Among the specific development activities that are in process include:
  • A Midway Business District color brochure is being prepared to entice perspective owners with the goal to fill each and every available storefront in 2010.  
  • An application has been submitted for nearly $20,000 in grants through the Main Street program to bring signage to the District as well as signs on I-471.  Grants will be awarded in February.
Debbie indicates that "developing pride in the district is first and foremost in our minds.  We hope to change that mentality and create something that the entire City of Fort Thomas can be proud of and invite friends and family to visit."

"Our new museum is drawing dozens of people--largely from other areas of the tri-state.  Wouldn't it be great for museum workers to point out the district to those patrons and they would also become patrons of our businesses?  We have created the tourism draw--now it's time to create the business district that will entice them to return over and over again."

I do hope we are putting our hope on other draws beyond the museum.  While that may be drawing some traffic I have to think that those biking the trails in Tower Park could be an even bigger draw.  Additionally, upgraded programming at the amphitheater would bring families with children and tie-ins with Midway businesses could be a key part of that strategy.  Continued focus on the Earth Mother Market will also continue to draw people but only as long as they can continue to pull in vendors and expand hours of operation.

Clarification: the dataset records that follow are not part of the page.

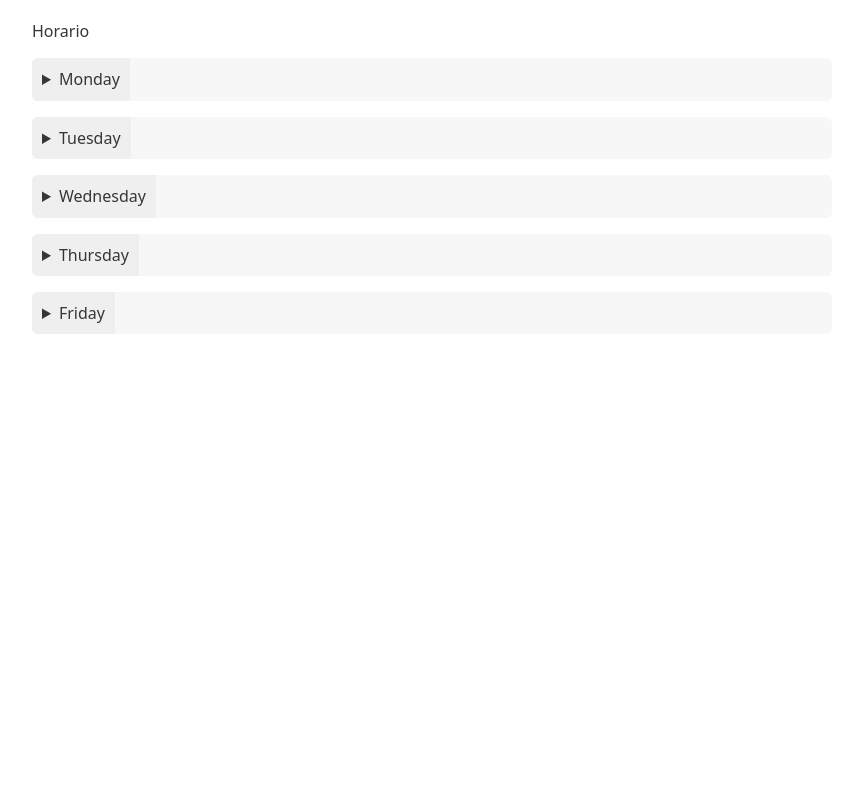
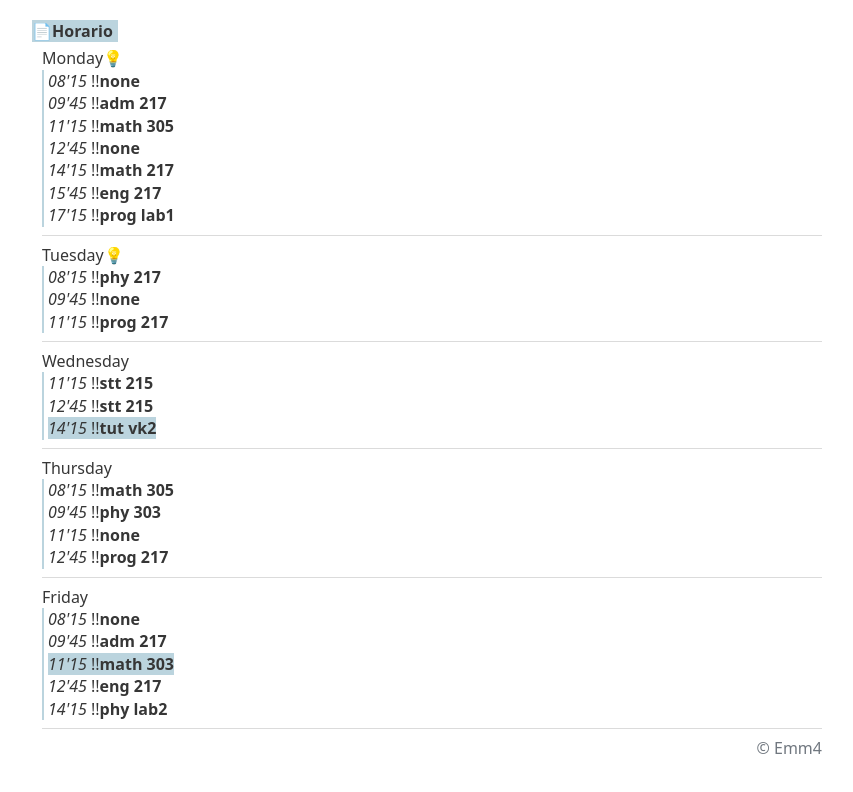
Before and after one commit to ucen-icci/horario, a plain HTML site: page index.html in a window 1280 px wide. Shown: the whole page, without its empty margins (208-1061 px from the left). Drawn offline with nearby package versions, Linux system fonts and the light colour scheme.

Commit message:
Update index.html

```diff
--- a/index.html
+++ b/index.html
@@ -11,46 +11,54 @@
 </head>
 
 <body>
-    Horario
-    <details>
-        <summary>Monday</summary>
-        <li> <b>08'15:</b> <i>none</i> </li>
-        <li> <b>09'45:</b> <i>adm 217</i></li>
-        <li> <b>11'15:</b> <i>math 305</i></li>
-        <li> <b>12'45:</b> <i>none</i></li>
-        <li> <b>14'15:</b> <i>math 217</i></li>
-        <li> <b>15'45:</b> <i>eng 217</i></li>
-        <li> <b>17'15:</b> <i>prog lab1</i></li>
-    </details>
-    <details>
-        <summary>Tuesday</summary>
-        <li> <b>08'15:</b> <i>phy 217</i></li>
-        <li> <b>09'45:</b> <i>none</i></li>
-        <li> <b>11'15:</b> <i>prog 217</i></li>
-    </details>
-    <details>
-        <summary>Wednesday</summary>
-        <li> <b>11'15:</b> <i>stt 215</i></li>
-        <li> <b>12'45:</b> <i>stt 215</i></li>
-    </details>
-    <details>
-        <summary>Thursday</summary>
-        <li> <b>08'15:</b> <i>math 305</i></li>
-        <li> <b>09'45:</b> <i>phy 303</i></li>
-        <li> <b>11'15:</b> <i>none</i></li>
-        <li> <b>12'45:</b> <i>prog 217</i></li>
-    </details>
-    <details>
-        <summary>Friday</summary>
-        <li> <b>08'15:</b> <i>none</i> </li>
-        <li> <b>09'45:</b> <i>adm 217</i></li>
-        <span class="x">
-            <li> <b>11'15:</b> <i>math 303</i></li>
-        </span>
-        <li> <b>12'45:</b> <i>eng 217</i></li>
-        <li> <b>14'15:</b> <i>phy lab2</i></li>
-    </details>
+    <div class="top"> <span class="ttl">📄Horario</span>
+    </div>
 
+    <div class="cnt">
+        Monday💡<br>
+        <div class="st">
+            <i>08'15</i> !!<b>none</b> <br>
+            <i>09'45</i> !!<b>adm 217</b> <br>
+            <i>11'15</i> !!<b>math 305</b> <br>
+            <i>12'45</i> !!<b>none</b> <br>
+            <i>14'15</i> !!<b>math 217</b> <br>
+            <i>15'45</i> !!<b>eng 217</b> <br>
+            <i>17'15</i> !!<b>prog lab1</b>
+        </div>
+        <hr>
+        Tuesday💡<br>
+        <div class="st">
+            <i>08'15</i> !!<b>phy 217</b> <br>
+            <i>09'45</i> !!<b>none</b> <br>
+            <i>11'15</i> !!<b>prog 217</b> <br>
+        </div>
+        <hr>
+        Wednesday
+        <div class="st">
+            <i>11'15</i> !!<b>stt 215</b> <br>
+            <i>12'45</i> !!<b>stt 215</b> <br>
+            <span class="x"> <i>14'15</i> !!<b>tut vk2</b> <br></span>
+        </div>
+        <hr>
+        Thursday
+        <div class="st">
+            <i>08'15</i> !!<b>math 305</b> <br>
+            <i>09'45</i> !!<b>phy 303</b> <br>
+            <i>11'15</i> !!<b>none</b> <br>
+            <i>12'45</i> !!<b>prog 217</b> <br>
+        </div>
+        <hr>
+        Friday
+        <div class="st">
+            <i>08'15</i> !!<b>none</b> <br>
+            <i>09'45</i> !!<b>adm 217</b> <br>
+            <span class="x"> <i>11'15</i> !!<b>math 303</b> <br></span>
+            <i>12'45</i> !!<b>eng 217</b> <br>
+            <i>14'15</i> !!<b>phy lab2</b> <br>
+        </div>
+        <hr>
+        <footer>© Emm4</footer>
+    </div>
 </body>
 
 </html>
```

I applaud the efforts and it is important to have groups like this that include mostly volunteers and organized by a highly energetic Debbie Buckley that can be the driving force behind positive changes.  Elected officials and the city manager have shown an inability to get these districts moving in the right direction and it is up to the energy of this group and the creativity and connections of those serving on these groups to sustain the momentum.